“Safety experts recommend that accidental falls can be controlled by ‘pre-planning’ the work to be done and the protection systems that need to be in place before the work begins, such as guardrails, hole covers, anchorage points and personal fall arrest systems,” Ryndak said. “Accidental electrocution was listed as the number two killer of construction workers. Common requirements that apply to all construction contractors, such wiring design, protection and methods and a complete assessment of hazardous locations were all covered in detail.”

New record keeping forms, revised by OSHA as of January 2004, were also listed as a priority topic for this workshop.

“Policyholders need to be aware of safety and health requirements and these workshops target important, bottom-line information that is critical to the success of their businesses,” Ryndak said. “For example, a specific column for recording musculoskeletal disorders that was proposed was not included in this revised form on work-related injuries. However, a column on hearing loss was added.”

Ryndak added that many of the PCI safety workshops are attended by small and mid-sized workers’ compensation companies and their policyholders that value the one-on-one ability to ask questions and get answers right on the spot.

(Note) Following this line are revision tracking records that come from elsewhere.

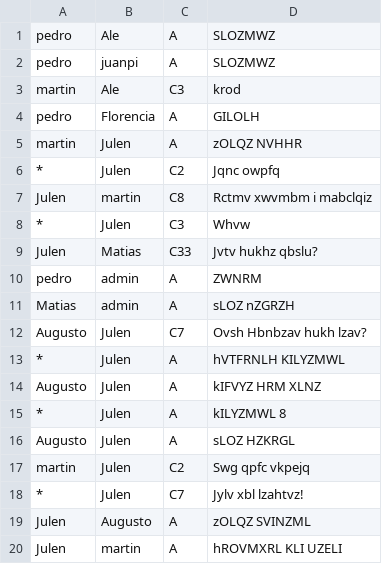
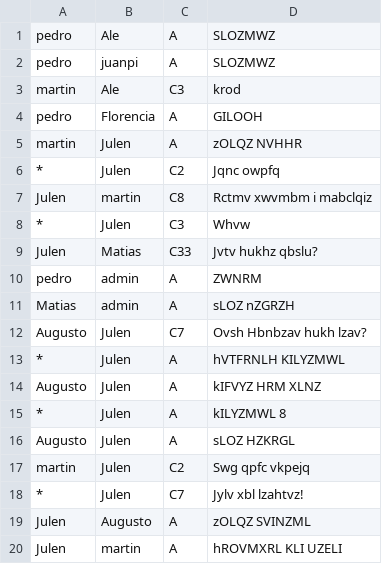
Before and after one commit to julengaumard/tp_algo_1, a CSV file: mensajes.csv, drawn as a sheet.

```diff
--- a/mensajes.csv
+++ b/mensajes.csv
@@ -3,3 +3,3 @@ pedro,juanpi,A,SLOZMWZ
 martin,Ale,C3,krod
-pedro,Florencia,A,GILOLH
+pedro,Florencia,A,GILOOH
 martin,Julen,A,zOLQZ NVHHR
```
Also changed, not shown: 2 other files.
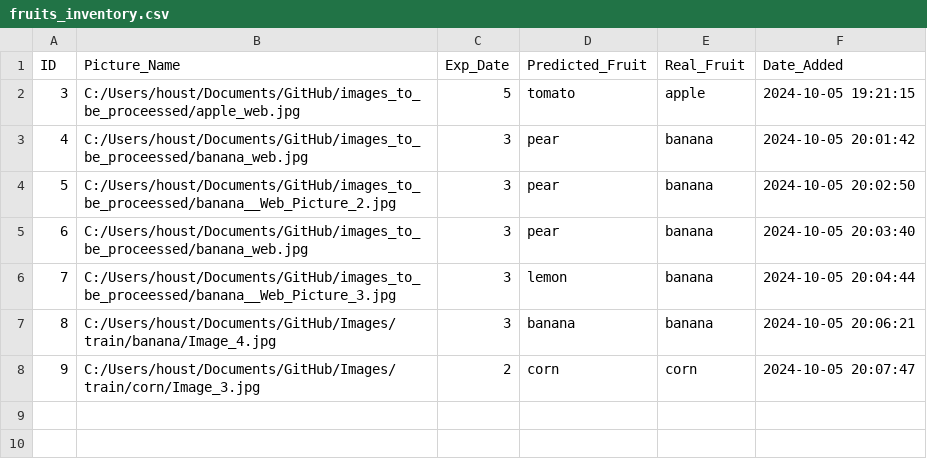
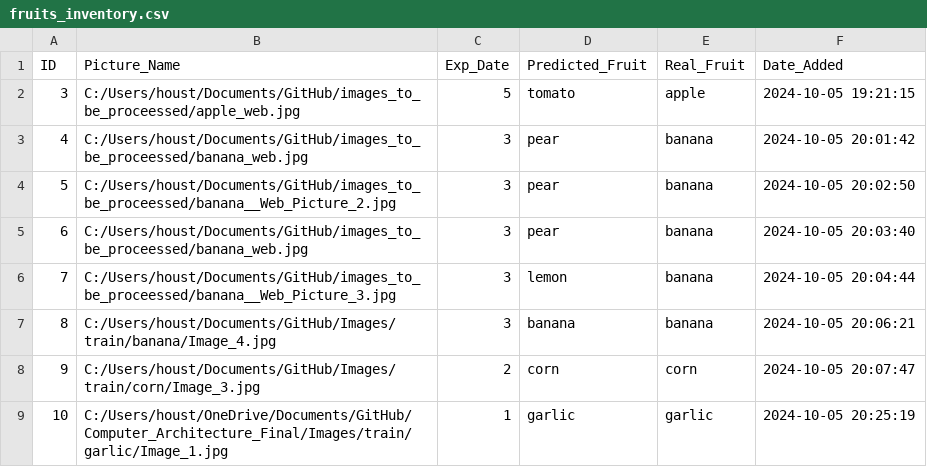
Before and after one commit to houstonbobby18/Computer_Architecture_Final, a CSV file: fruits_inventory.csv, drawn as a sheet; the diff names each change by its address in the sheet, - before the commit and + after, or states it on an @@ line.

```diff
--- a/fruits_inventory.csv
+++ b/fruits_inventory.csv
+row 9: 10 | C:/Users/houst/OneDrive/Documents/GitHub/Computer_Architecture_Final/Images/train/garlic/Image_1.jpg | 1 | garlic | garlic | 2024-10-05 20:25:19
```
Also changed, not shown: 5 other files.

“Employers can find help in keeping their workplaces safe by asking for assistance from their insurance company or by going to OSHA’s web site, area offices, or asking their trade association,” Ryndak said.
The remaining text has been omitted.